PROBLEM REQUIREMENTS:
Tell how many lines of the entries below include the string "html". Respond with the number alone.

DATASET EXCERPTS:
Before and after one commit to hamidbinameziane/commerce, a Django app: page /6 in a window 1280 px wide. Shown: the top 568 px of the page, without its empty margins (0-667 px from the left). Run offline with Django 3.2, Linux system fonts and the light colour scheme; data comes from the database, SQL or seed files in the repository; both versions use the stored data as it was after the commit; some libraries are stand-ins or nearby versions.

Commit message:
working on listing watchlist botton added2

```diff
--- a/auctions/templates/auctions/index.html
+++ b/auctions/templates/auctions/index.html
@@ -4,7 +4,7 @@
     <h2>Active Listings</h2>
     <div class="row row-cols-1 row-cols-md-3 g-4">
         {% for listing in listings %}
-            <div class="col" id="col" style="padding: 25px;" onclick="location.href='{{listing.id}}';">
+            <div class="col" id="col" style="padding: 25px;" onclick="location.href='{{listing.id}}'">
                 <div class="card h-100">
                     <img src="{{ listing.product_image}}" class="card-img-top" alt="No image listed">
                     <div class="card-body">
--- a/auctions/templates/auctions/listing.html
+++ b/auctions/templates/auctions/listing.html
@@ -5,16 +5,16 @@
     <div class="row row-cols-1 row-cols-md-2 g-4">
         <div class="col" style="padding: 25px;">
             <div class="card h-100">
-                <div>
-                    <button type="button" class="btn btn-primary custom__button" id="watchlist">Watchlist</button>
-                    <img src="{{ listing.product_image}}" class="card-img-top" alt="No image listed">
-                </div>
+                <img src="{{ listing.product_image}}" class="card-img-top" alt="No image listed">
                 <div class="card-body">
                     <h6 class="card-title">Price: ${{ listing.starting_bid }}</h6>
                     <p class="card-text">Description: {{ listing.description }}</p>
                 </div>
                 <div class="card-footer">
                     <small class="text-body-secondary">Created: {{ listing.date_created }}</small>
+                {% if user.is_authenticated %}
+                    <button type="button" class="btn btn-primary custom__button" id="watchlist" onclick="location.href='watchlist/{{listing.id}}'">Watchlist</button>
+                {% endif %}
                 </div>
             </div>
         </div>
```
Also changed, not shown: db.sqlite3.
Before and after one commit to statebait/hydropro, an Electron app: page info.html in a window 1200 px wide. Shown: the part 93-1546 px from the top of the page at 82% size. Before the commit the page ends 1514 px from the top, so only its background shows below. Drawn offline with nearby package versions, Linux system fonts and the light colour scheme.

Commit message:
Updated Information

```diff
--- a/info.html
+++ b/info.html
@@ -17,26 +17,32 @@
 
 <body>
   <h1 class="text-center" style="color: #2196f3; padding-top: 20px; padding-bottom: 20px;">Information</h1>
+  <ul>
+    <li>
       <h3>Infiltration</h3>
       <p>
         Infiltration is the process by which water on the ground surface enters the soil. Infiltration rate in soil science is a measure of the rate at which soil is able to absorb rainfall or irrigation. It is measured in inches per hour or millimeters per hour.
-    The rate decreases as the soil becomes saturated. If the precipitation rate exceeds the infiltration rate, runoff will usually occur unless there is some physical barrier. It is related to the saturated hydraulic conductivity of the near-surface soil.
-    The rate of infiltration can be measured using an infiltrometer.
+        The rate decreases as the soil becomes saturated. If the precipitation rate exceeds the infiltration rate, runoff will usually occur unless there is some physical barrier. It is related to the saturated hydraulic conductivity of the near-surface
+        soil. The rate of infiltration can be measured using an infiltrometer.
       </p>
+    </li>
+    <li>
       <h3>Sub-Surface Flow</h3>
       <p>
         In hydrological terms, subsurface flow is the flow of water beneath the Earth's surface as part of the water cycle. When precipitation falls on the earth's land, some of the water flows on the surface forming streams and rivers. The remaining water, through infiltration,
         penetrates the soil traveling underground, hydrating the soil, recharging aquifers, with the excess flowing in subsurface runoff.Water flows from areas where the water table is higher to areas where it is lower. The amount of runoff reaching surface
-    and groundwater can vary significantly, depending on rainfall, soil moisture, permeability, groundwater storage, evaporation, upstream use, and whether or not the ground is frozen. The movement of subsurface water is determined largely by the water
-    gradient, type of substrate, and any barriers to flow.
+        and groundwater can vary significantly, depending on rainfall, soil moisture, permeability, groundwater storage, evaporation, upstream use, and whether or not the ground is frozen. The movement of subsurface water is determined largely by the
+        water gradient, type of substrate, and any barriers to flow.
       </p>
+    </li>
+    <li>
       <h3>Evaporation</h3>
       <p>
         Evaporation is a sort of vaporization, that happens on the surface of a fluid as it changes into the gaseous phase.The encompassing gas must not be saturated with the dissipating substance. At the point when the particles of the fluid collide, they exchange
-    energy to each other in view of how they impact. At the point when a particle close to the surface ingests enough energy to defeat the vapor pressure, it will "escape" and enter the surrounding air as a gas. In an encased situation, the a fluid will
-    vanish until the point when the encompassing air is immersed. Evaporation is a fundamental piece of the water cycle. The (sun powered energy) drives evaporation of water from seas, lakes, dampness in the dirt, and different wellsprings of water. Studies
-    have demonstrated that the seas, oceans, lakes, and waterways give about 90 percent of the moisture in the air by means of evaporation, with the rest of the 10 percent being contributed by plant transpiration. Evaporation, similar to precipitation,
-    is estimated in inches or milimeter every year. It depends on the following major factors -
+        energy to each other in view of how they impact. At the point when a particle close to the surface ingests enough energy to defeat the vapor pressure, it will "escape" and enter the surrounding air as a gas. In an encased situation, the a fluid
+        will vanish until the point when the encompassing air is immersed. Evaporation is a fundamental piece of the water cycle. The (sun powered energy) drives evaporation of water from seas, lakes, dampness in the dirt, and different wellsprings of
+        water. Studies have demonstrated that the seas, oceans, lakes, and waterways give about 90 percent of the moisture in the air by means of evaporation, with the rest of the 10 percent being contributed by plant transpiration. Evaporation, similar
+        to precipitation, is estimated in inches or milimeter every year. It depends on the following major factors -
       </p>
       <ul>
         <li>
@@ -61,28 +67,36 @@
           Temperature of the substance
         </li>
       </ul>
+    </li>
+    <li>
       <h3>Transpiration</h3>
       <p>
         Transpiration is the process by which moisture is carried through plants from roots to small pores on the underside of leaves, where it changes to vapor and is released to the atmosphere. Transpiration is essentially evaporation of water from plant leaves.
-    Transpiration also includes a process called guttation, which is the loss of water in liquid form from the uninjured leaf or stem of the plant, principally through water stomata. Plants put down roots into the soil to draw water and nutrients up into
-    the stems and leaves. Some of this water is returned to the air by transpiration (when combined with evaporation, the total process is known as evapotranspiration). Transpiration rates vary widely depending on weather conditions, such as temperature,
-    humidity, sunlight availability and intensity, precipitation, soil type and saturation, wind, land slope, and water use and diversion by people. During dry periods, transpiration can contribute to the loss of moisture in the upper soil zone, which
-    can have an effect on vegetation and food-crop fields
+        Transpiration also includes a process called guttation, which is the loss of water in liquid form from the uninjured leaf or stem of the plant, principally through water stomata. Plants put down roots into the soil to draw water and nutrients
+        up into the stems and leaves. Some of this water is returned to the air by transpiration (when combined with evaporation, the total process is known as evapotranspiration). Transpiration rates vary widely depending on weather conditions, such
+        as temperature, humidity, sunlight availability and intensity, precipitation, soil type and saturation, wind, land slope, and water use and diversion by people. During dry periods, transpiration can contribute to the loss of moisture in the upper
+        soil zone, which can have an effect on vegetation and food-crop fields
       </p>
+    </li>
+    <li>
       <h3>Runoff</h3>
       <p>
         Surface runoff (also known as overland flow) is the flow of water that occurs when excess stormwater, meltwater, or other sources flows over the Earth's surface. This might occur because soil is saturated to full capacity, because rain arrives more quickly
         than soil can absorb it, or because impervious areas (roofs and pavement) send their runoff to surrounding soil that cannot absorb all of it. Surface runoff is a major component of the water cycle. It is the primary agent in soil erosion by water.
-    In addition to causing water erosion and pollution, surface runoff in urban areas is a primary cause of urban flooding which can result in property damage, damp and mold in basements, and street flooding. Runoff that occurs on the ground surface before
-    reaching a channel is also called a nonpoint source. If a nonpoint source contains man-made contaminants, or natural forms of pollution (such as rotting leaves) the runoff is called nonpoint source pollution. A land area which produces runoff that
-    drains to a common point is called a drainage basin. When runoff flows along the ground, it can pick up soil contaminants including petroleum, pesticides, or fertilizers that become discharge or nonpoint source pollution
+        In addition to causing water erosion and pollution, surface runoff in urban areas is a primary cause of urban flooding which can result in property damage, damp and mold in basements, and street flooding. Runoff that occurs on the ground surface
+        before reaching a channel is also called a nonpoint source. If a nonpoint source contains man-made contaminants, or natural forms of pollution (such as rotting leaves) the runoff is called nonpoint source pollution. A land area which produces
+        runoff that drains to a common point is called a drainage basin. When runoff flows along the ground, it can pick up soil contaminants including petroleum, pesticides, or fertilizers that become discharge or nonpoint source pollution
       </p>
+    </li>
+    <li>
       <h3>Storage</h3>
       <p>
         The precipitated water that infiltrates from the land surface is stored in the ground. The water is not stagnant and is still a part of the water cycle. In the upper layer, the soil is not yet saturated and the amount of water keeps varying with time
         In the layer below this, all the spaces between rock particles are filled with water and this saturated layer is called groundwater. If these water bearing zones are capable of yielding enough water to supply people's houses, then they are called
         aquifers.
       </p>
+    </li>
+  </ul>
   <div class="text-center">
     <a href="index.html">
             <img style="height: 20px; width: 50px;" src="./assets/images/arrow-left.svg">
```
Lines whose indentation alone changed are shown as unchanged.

EXERCISE SOLUTION:
8